Exercise description -
Search the listing for the string "calculate" and copy every line that contains it.

**** Provided information ****

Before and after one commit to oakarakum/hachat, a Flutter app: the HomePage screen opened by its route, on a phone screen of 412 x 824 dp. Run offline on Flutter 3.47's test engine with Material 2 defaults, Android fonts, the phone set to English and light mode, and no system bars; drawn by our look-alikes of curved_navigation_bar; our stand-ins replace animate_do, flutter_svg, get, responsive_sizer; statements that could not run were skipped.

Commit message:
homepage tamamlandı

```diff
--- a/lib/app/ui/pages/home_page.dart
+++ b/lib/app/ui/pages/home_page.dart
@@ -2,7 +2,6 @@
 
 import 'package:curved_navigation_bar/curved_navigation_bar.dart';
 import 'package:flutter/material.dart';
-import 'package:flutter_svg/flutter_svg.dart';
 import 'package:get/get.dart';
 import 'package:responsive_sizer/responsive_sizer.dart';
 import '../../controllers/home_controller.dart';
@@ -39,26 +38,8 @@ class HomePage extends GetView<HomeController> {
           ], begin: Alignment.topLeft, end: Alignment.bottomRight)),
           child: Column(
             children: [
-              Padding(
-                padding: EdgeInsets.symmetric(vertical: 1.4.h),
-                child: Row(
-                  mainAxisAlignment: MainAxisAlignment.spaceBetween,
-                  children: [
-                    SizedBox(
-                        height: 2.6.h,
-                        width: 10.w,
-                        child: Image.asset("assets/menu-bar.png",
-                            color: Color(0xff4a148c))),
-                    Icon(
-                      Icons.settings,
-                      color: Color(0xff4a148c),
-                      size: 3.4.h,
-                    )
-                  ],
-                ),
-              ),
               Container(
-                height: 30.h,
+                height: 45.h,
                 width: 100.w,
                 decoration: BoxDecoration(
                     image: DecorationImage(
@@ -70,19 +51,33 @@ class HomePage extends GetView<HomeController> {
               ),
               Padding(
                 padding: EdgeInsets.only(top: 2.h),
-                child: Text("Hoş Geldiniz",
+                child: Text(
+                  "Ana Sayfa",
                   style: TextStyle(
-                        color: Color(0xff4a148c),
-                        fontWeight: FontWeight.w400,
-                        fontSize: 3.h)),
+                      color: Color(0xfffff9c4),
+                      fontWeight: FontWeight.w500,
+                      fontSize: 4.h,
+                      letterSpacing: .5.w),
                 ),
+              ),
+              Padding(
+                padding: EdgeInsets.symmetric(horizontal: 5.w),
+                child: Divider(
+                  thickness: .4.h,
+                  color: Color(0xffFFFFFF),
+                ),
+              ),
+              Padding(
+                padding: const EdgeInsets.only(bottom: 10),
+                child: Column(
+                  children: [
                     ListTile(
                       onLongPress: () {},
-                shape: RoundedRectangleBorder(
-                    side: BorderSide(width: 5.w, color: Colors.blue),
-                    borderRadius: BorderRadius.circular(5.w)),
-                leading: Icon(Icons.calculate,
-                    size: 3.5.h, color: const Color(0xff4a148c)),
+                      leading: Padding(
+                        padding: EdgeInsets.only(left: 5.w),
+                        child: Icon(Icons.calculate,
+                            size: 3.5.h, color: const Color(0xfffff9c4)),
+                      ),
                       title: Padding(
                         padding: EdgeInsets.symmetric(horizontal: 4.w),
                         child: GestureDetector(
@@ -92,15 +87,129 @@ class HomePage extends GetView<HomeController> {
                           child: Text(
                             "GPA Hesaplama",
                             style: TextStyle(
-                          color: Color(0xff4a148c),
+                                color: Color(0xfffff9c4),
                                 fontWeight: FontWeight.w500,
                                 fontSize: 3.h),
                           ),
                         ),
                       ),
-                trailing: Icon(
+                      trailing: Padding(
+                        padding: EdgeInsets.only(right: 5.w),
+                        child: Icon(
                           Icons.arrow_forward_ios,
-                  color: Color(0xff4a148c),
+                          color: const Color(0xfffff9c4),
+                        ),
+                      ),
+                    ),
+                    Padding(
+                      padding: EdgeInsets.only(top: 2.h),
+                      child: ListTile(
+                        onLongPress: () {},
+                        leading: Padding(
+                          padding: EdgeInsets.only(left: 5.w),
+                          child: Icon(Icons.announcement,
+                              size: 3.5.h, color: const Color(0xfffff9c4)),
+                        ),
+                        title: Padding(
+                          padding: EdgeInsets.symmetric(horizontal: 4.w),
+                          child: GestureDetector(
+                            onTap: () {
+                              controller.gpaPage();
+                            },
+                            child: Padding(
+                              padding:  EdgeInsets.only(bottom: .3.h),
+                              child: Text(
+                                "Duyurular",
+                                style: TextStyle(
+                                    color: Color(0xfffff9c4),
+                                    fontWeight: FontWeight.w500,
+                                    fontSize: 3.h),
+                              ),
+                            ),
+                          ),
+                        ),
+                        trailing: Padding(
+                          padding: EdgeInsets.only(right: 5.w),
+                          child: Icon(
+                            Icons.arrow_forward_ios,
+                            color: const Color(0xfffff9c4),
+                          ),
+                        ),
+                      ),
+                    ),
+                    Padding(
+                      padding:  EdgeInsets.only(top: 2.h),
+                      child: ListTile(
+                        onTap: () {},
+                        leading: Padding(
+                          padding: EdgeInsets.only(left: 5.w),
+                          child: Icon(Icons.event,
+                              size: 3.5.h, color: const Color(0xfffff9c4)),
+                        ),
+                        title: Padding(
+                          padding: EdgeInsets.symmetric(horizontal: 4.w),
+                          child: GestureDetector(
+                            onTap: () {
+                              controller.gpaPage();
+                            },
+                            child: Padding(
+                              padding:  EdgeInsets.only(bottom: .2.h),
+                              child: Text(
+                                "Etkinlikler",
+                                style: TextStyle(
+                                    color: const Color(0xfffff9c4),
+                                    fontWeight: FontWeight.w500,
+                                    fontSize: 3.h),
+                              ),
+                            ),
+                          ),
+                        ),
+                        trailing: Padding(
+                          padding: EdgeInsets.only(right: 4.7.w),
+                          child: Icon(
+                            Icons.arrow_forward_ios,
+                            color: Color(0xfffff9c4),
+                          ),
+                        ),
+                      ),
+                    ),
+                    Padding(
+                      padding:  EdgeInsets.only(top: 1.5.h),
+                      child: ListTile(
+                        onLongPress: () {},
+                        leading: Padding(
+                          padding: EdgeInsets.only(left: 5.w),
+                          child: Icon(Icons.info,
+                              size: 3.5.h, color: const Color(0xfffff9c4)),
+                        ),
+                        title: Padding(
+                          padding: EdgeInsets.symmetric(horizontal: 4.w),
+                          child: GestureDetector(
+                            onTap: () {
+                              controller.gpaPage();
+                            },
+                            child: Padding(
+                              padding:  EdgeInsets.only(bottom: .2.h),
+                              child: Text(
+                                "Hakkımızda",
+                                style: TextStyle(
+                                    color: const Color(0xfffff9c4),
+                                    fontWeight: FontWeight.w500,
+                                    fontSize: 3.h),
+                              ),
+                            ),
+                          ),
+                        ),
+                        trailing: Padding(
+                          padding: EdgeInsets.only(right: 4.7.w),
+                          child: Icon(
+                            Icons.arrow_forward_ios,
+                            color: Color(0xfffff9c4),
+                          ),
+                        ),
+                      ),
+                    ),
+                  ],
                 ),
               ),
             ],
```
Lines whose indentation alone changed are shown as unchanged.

****

Answer -
-                leading: Icon(Icons.calculate,
+                        child: Icon(Icons.calculate,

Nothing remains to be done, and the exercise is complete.